Since a few days, the “Cloud” pavilion by renowned Japanese metabolist architect Sou Fujimoto, installed in front of the National Gallery of Arts, has turned into a commercial advertisement for Vodafone “cloud” services. After previously mobile phone company Telekom turned Mother Theresa Square into a giant advertisement, yet another space originally intended for public debate and events has been converted into a zone rented out to commercial actors.
Fujimoto’s “Cloud” pavilion, which originally was commissioned in 2013 for Hans Ulrich Obrist’s Serpentine Gallery in London, was transferred as a “temporary” installation to the lawn in front of the National Gallery of Arts in Tirana in the spring. As it was originally designed as a site-specific installation embedded in lush environment of the Kensington Gardens, its displacement to the urban environment of central Tirana was not uncontroversial, especially because it completely blocked the monumental façade of the National Gallery, and because of the concrete foundation that needed to be constructed in the middle of its front lawn – effectively destroying one of the few green spaces in the center.
The installation of the “Cloud” (or “Reja” as it is known in Albanian) was primarily funded by the Luma Foundation of art collector Maja Hoffmann, who is also board member of Prime Minister Edi Rama’s Center for Openness and Dialogue.
The “Cloud” was inaugurated on May 28, 2016, in the presence Tirana Mayor Erion Veliaj, artist and Rama’s close collaborator Anri Sala, Hoffmann, Obrist, and Fujimoto. In his opening speech, Veliaj stressed that the project, which would “serve as a space for meetings or different cultural or social activities,” had not cost the citizens “a single cent” and that the project had been completely “free.”

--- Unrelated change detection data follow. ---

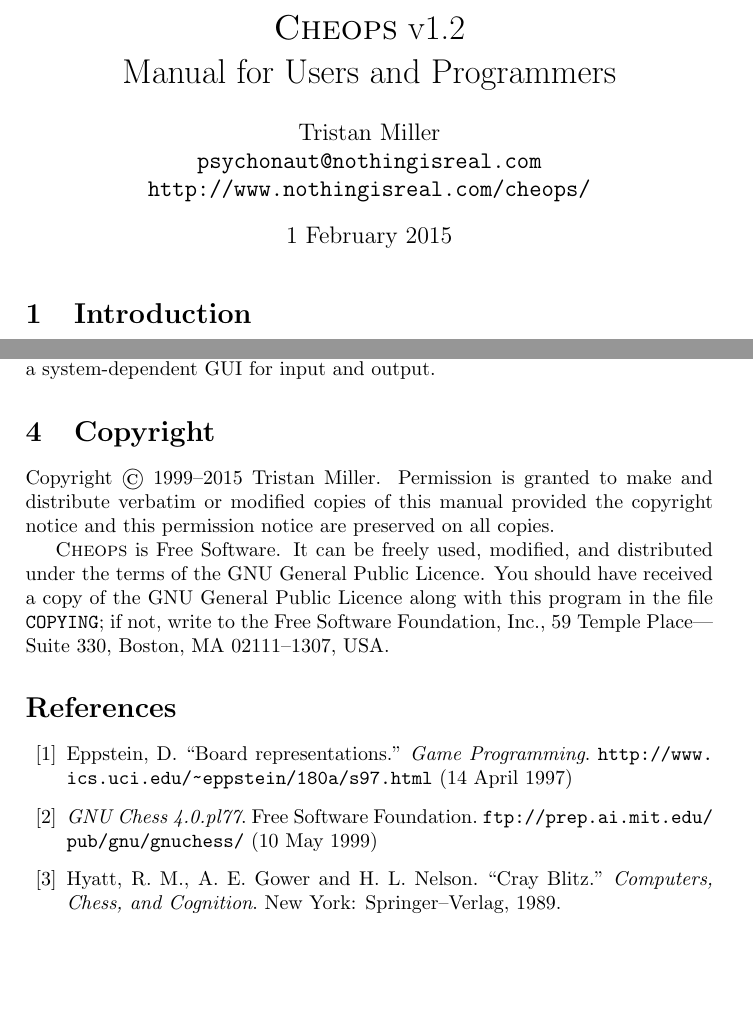
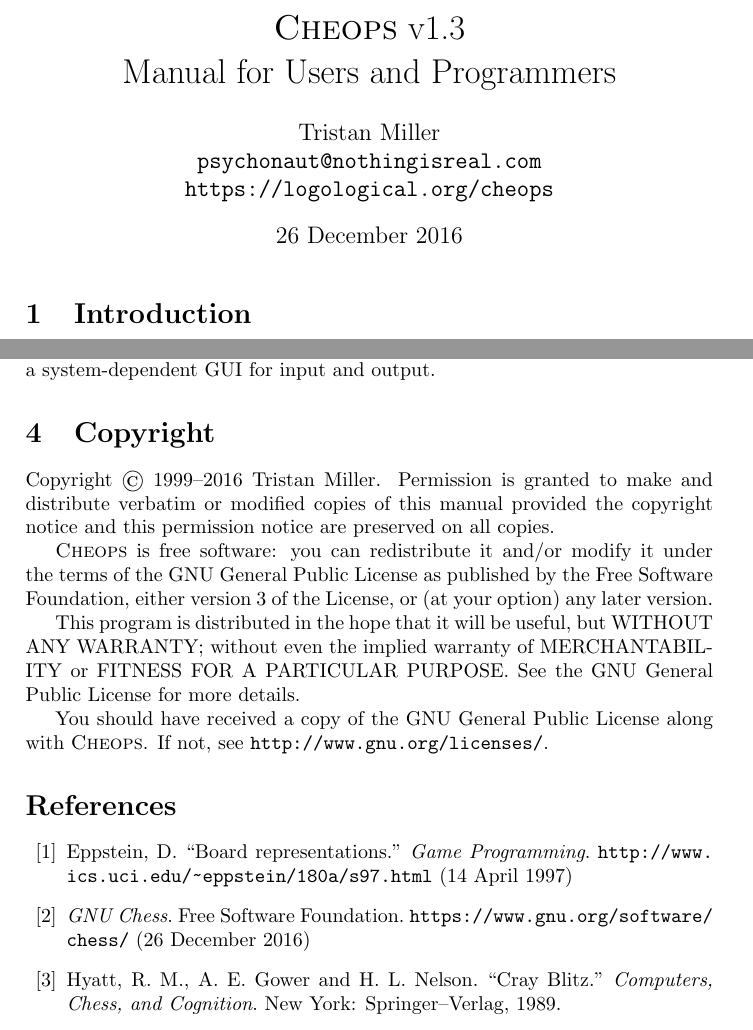
Before and after one commit to logological/cheops, a LaTeX document (doc/cheops.tex): two parts of pages 1 and 5 of 5 before the commit and two parts of pages 1 and 5 of 6 after it, joined at a grey line, cut so that both start at the same text, the shorter picture padded with empty space. Compiled offline with pdfLaTeX; a LaTeX package or settings file that is missing is left out.

Commit message:
Rerelease under the GNU GPL v3.0+

```diff
--- a/doc/cheops.tex
+++ b/doc/cheops.tex
@@ -17,10 +17,10 @@
 
 \begin{document}
 
-\title{\textsc{Cheops} v1.2\\Manual for Users and Programmers}
+\title{\textsc{Cheops} v1.3\\Manual for Users and Programmers}
 \author{Tristan Miller\\ \url{psychonaut@nothingisreal.com}\\
-  \url{http://www.nothingisreal.com/cheops/}}
-\date{1 February 2015}
+  \url{https://logological.org/cheops}}
+\date{26 December 2016}
 \maketitle
 
 \section{Introduction}
@@ -271,33 +270,40 @@
 assumes nothing about the user's display terminal, and as such, long
 streams of output are not paused after every page. Experience has
 shown that the program is best run in an environment which supports at
-least fifty rows and forty columns, and/or in a windowing system that
-includes a scroll-back buffer.  Because of the highly modularized
+least fifty rows and forty columns, and\slash or in a windowing system
+that includes a scroll-back buffer.  Because of the highly modularized
 nature of the \textsc{Cheops} source code, it would not be difficult
 to add a system-dependent GUI for input and output.
 
 \section{Copyright}
 
-Copyright \copyright\ 1999--2015 Tristan Miller.  Permission is
+Copyright \copyright\ 1999--2016 Tristan Miller.  Permission is
 granted to make and distribute verbatim or modified copies of this
 manual provided the copyright notice and this permission notice are
 preserved on all copies.
 
-\textsc{Cheops} is Free Software. It can be freely used, modified, and
-distributed under the terms of the GNU General Public Licence.  You
-should have received a copy of the GNU General Public Licence along
-with this program in the file \texttt{COPYING}; if not, write to the
-Free Software Foundation, Inc., 59 Temple Place---Suite 330, Boston,
-MA 02111--1307, USA.
+\textsc{Cheops} is free software: you can redistribute it and\slash or
+modify it under the terms of the GNU General Public License as
+published by the Free Software Foundation, either version 3 of the
+License, or (at your option) any later version.
+
+This program is distributed in the hope that it will be useful, but
+WITHOUT ANY WARRANTY; without even the implied warranty of
+MERCHANTABILITY or FITNESS FOR A PARTICULAR PURPOSE.  See the GNU
+General Public License for more details.
+
+You should have received a copy of the GNU General Public License
+along with \textsc{Cheops}.  If not, see
+\url{http://www.gnu.org/licenses/}.
 
 \begin{thebibliography}{99}
 
-\bibitem{eppstein} Eppstein, D. ``Board representations.''
-  \emph{Game Programming}.
-  \url{http://www.ics.uci.edu/~eppstein/180a/s97.html}  (14 April 1997)
+\bibitem{eppstein} Eppstein, D. ``Board representations.''  \emph{Game
+    Programming}.
+  \url{http://www.ics.uci.edu/~eppstein/180a/s97.html} (14 April 1997)
 
-\bibitem{gnuchess} \emph{GNU Chess 4.0.pl77}.  Free Software
-  Foundation.  \url{ftp://prep.ai.mit.edu/pub/gnu/gnuchess/} (10 May 1999)
+\bibitem{gnuchess} \emph{GNU Chess}.  Free Software Foundation.
+  \url{https://www.gnu.org/software/chess/} (26 December 2016)
 
 \bibitem{crayblitz} Hyatt, R.~M., A.~E.~Gower and H.~L.~Nelson.
   ``Cray Blitz.'' \emph{Computers, Chess, and Cognition}.  New York:
```
Also changed, not shown: doc/cheops.tex (1 more changed lines), 19 other files.
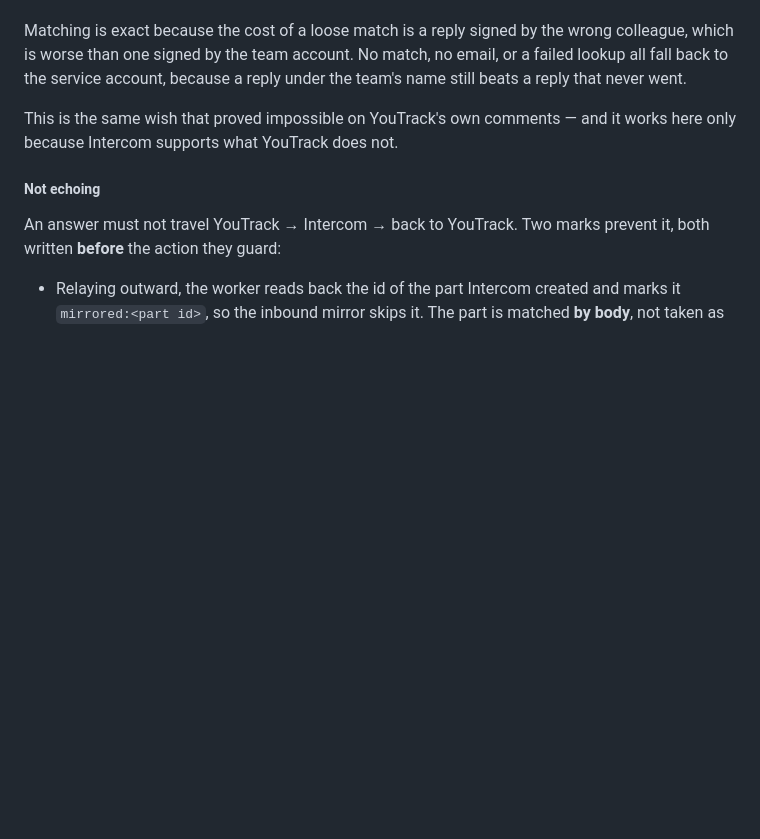
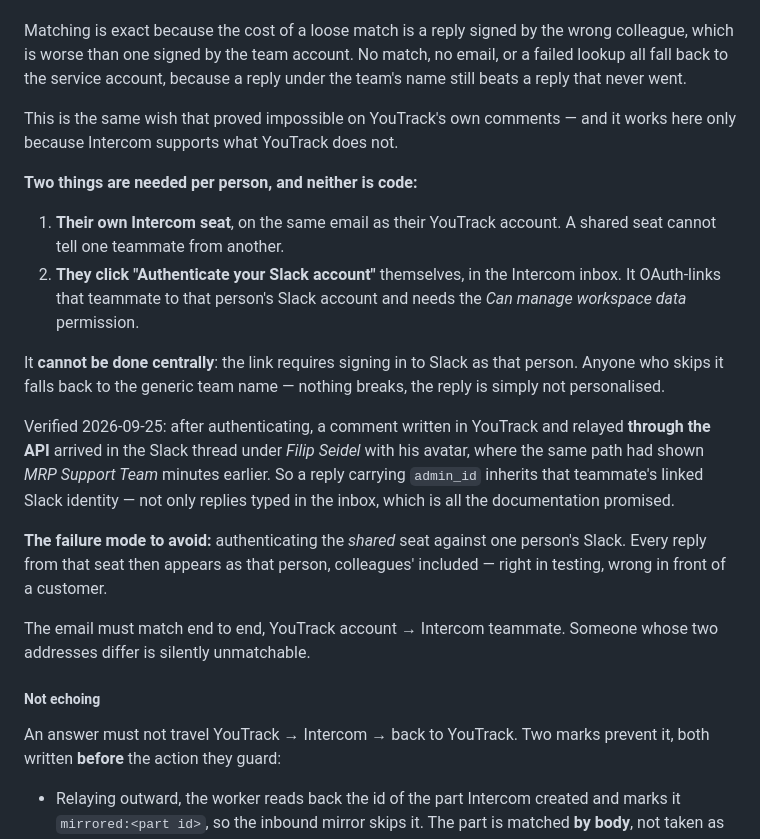
Before and after one commit to filiprch/main, a Markdown page: docs/helpdesk-webhooks.md, the part around the change. GitHub-like rendering; blank space fills up the shorter version.

Commit message:
Record that customer-facing attribution now works
Verified today: once a teammate authenticates their Slack account in
Intercom, a comment written in YouTrack and relayed through the API
arrives in the Slack thread under their own name and avatar, where the
same path showed the service account minutes earlier. An API reply
carrying admin_id therefore inherits that teammate's linked Slack
identity, not only replies typed in the inbox — which the documentation
did not say either way.

Two things are needed per person, neither of them code: their own
Intercom seat on the same email as their YouTrack account, and that
person clicking Authenticate. It cannot be done centrally, since the link
requires signing in to Slack as them.

Also records the failure mode: authenticating the shared seat against one
person's Slack makes every colleague's reply appear as that person,
correct in testing and wrong in front of a customer.

YouTrack-side attribution remains impossible and stays on hold. The two
were reading as one item on the status page and are now distinguished.

Co-Authored-By: Claude Opus 5 <noreply@anthropic.com>
Claude-Session: https://claude.ai/code/session_014jN317i3GDctqQqhjdmgir

```diff
--- a/docs/helpdesk-webhooks.md
+++ b/docs/helpdesk-webhooks.md
@@ -764,6 +764,32 @@ reply under the team's name still beats a reply that never went.
 This is the same wish that proved impossible on YouTrack's own comments — and
 it works here only because Intercom supports what YouTrack does not.
 
+**Two things are needed per person, and neither is code:**
+
+1. **Their own Intercom seat**, on the same email as their YouTrack account. A
+   shared seat cannot tell one teammate from another.
+2. **They click "Authenticate your Slack account"** themselves, in the Intercom
+   inbox. It OAuth-links that teammate to that person's Slack account and needs
+   the *Can manage workspace data* permission.
+
+It **cannot be done centrally**: the link requires signing in to Slack as that
+person. Anyone who skips it falls back to the generic team name — nothing
+breaks, the reply is simply not personalised.
+
+Verified 2026-09-25: after authenticating, a comment written in YouTrack and
+relayed **through the API** arrived in the Slack thread under *Filip Seidel*
+with his avatar, where the same path had shown *MRP Support Team* minutes
+earlier. So a reply carrying `admin_id` inherits that teammate's linked Slack
+identity — not only replies typed in the inbox, which is all the documentation
+promised.
+
+**The failure mode to avoid:** authenticating the *shared* seat against one
+person's Slack. Every reply from that seat then appears as that person,
+colleagues' included — right in testing, wrong in front of a customer.
+
+The email must match end to end, YouTrack account → Intercom teammate. Someone
+whose two addresses differ is silently unmatchable.
+
 ##### Not echoing
 
 An answer must not travel YouTrack → Intercom → back to YouTrack. Two marks
```
Also changed, not shown: docs/helpdesk-status.md (+4 -2 lines).
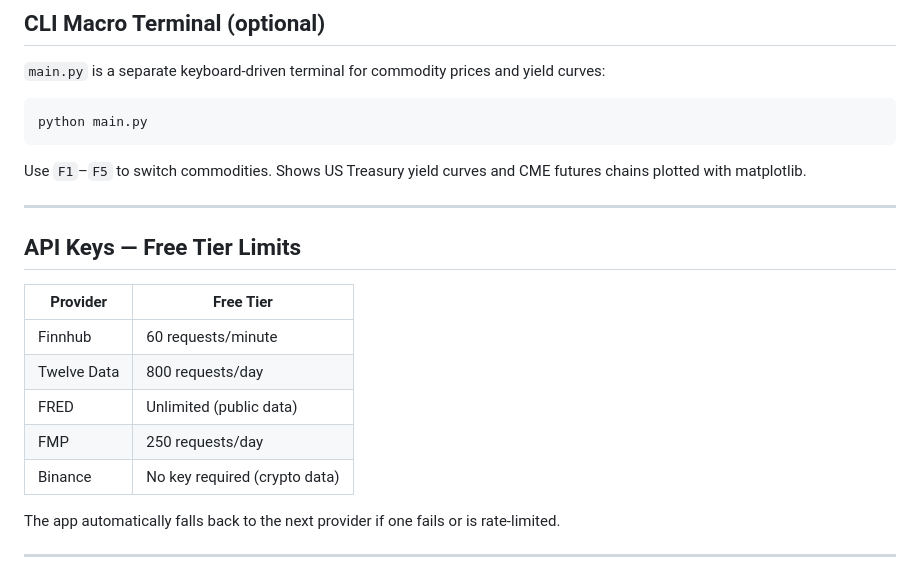
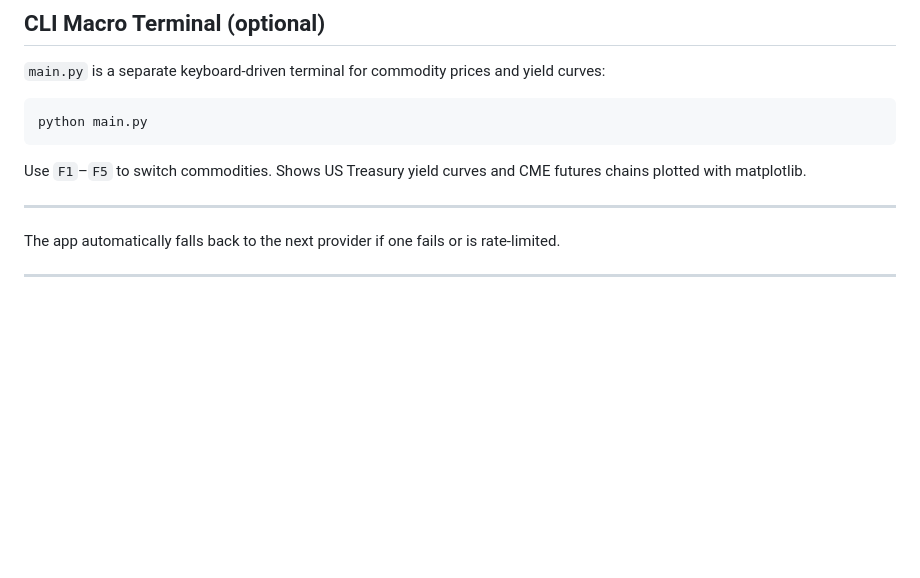
Before and after one commit to mihir1027/Finance-Terminal, a Markdown page: README.md, the part around one of its changes. GitHub-like rendering; blank space fills up the shorter version.

```diff
--- a/README.md
+++ b/README.md
@@ -117,15 +119,6 @@ Use `F1`–`F5` to switch commodities. Shows US Treasury yield curves and CME fu
 
 ---
 
-## API Keys — Free Tier Limits
-
-| Provider | Free Tier |
-|---|---|
-| Finnhub | 60 requests/minute |
-| Twelve Data | 800 requests/day |
-| FRED | Unlimited (public data) |
-| FMP | 250 requests/day |
-| Binance | No key required (crypto data) |
 
 The app automatically falls back to the next provider if one fails or is rate-limited.
 
```
Also changed, not shown: other parts of README.md (+25 -23 lines).
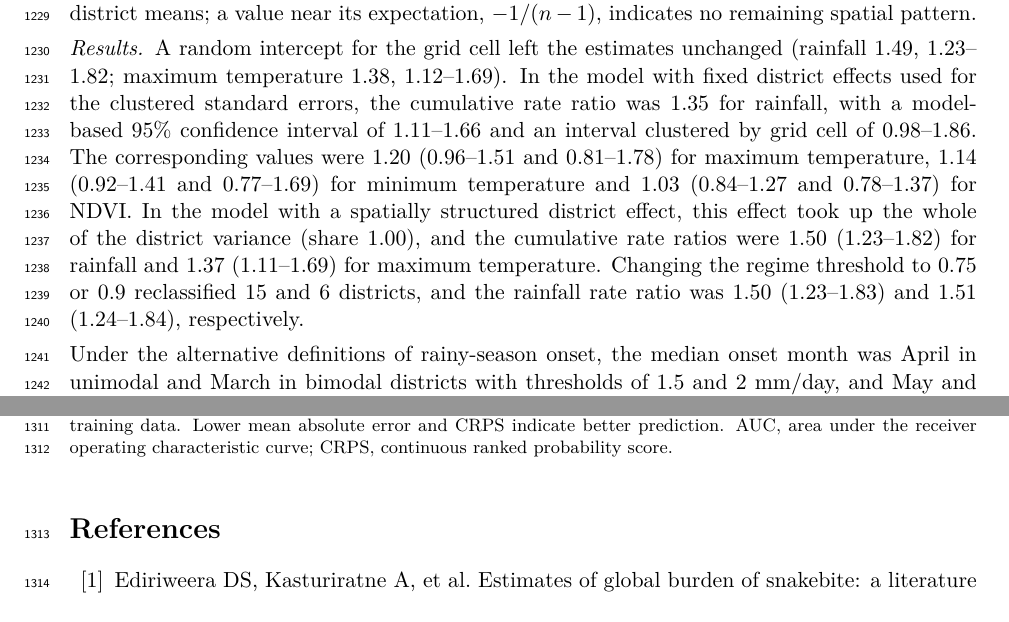
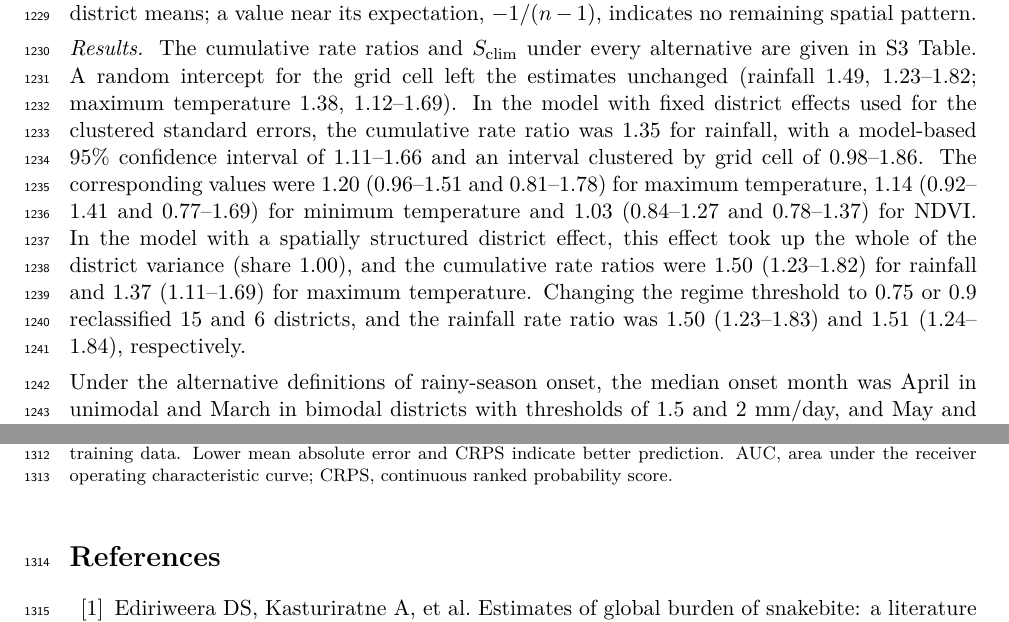
Before and after one commit to pascalantwi/Snakebite-work, a LaTeX document (latex/main.tex): two parts of pages 39 and 46 of 50, joined at a grey line, cut so that both start at the same text. Compiled offline with pdfLaTeX.

Commit message:
S1 Text section I: cite S3 Table
Co-Authored-By: Claude Opus 5.5 <noreply@anthropic.com>
Claude-Session: https://claude.ai/code/session_01EpHxzHnx9eTUVm7jcAJhhp

```diff
--- a/latex/main.tex
+++ b/latex/main.tex
@@ -1080,7 +1080,7 @@ where the random term \(U_{it}\) spreads the probability of each observed count
 
 where \(n\) is the number of districts, \(\bar{r}\) the mean of the \(\bar{r}_i\), and \(w_{ij} = 1\) if districts \(i\) and \(j\) share a boundary and 0 otherwise. We derived the neighbours from the geoBoundaries district boundaries \cite{ref16}, treating two districts as sharing a boundary when their polygons had boundary vertices less than about 500 m apart. We assessed \(I\) against 999 random permutations of the district means; a value near its expectation, \(-1/(n-1)\), indicates no remaining spatial pattern.
 
-\emph{Results.} A random intercept for the grid cell left the estimates unchanged (rainfall 1.49, 1.23--1.82; maximum temperature 1.38, 1.12--1.69). In the model with fixed district effects used for the clustered standard errors, the cumulative rate ratio was 1.35 for rainfall, with a model-based 95\% confidence interval of 1.11--1.66 and an interval clustered by grid cell of 0.98--1.86. The corresponding values were 1.20 (0.96--1.51 and 0.81--1.78) for maximum temperature, 1.14 (0.92--1.41 and 0.77--1.69) for minimum temperature and 1.03 (0.84--1.27 and 0.78--1.37) for NDVI. In the model with a spatially structured district effect, this effect took up the whole of the district variance (share 1.00), and the cumulative rate ratios were 1.50 (1.23--1.82) for rainfall and 1.37 (1.11--1.69) for maximum temperature. Changing the regime threshold to 0.75 or 0.9 reclassified 15 and 6 districts, and the rainfall rate ratio was 1.50 (1.23--1.83) and 1.51 (1.24--1.84), respectively.
+\emph{Results.} The cumulative rate ratios and \(S_{\text{clim}}\) under every alternative are given in \hyperref[s3table]{S3 Table}. A random intercept for the grid cell left the estimates unchanged (rainfall 1.49, 1.23--1.82; maximum temperature 1.38, 1.12--1.69). In the model with fixed district effects used for the clustered standard errors, the cumulative rate ratio was 1.35 for rainfall, with a model-based 95\% confidence interval of 1.11--1.66 and an interval clustered by grid cell of 0.98--1.86. The corresponding values were 1.20 (0.96--1.51 and 0.81--1.78) for maximum temperature, 1.14 (0.92--1.41 and 0.77--1.69) for minimum temperature and 1.03 (0.84--1.27 and 0.78--1.37) for NDVI. In the model with a spatially structured district effect, this effect took up the whole of the district variance (share 1.00), and the cumulative rate ratios were 1.50 (1.23--1.82) for rainfall and 1.37 (1.11--1.69) for maximum temperature. Changing the regime threshold to 0.75 or 0.9 reclassified 15 and 6 districts, and the rainfall rate ratio was 1.50 (1.23--1.83) and 1.51 (1.24--1.84), respectively.
 
 Under the alternative definitions of rainy-season onset, the median onset month was April in unimodal and March in bimodal districts with thresholds of 1.5 and 2 mm/day, and May and March with a threshold of 3 mm/day or the 120 mm criterion; in the transition zone it was March or April (\hyperref[s4table]{S4 Table}). Under every definition and in every regime, incidence peaked two months after onset, except with the 3 mm/day threshold in bimodal districts, where it peaked one month after onset (1.32; 1.23--1.41). The peak rate ratio ranged from 2.31 to 2.70 in unimodal, 1.46 to 1.61 in transition and 1.30 to 1.32 in bimodal districts.
 
```
Also changed, not shown: MANUSCRIPT_DRAFT.md (+1 -1 lines), 1 other file.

Queried about the Vodafone sponsorship, Edit Pula, the former student of Edi Rama and Cultural Councillor to Veliaj who is in charge of the programming of the “Cloud,” responded that “every museum and every Serpentine pavilion has corporate events,” and that the Vodafone sign “did no harm to the Cloud.” Nevertheless, it remains unclear how the installation, which Fujimoto intended as “something melting into the green,” can be reconciled with the visual clutter placed in and around it by corporate sponsors, now that it appears that the “free” money is gone. If anything, the Vodafone adverts are a grave breach of authorial intention.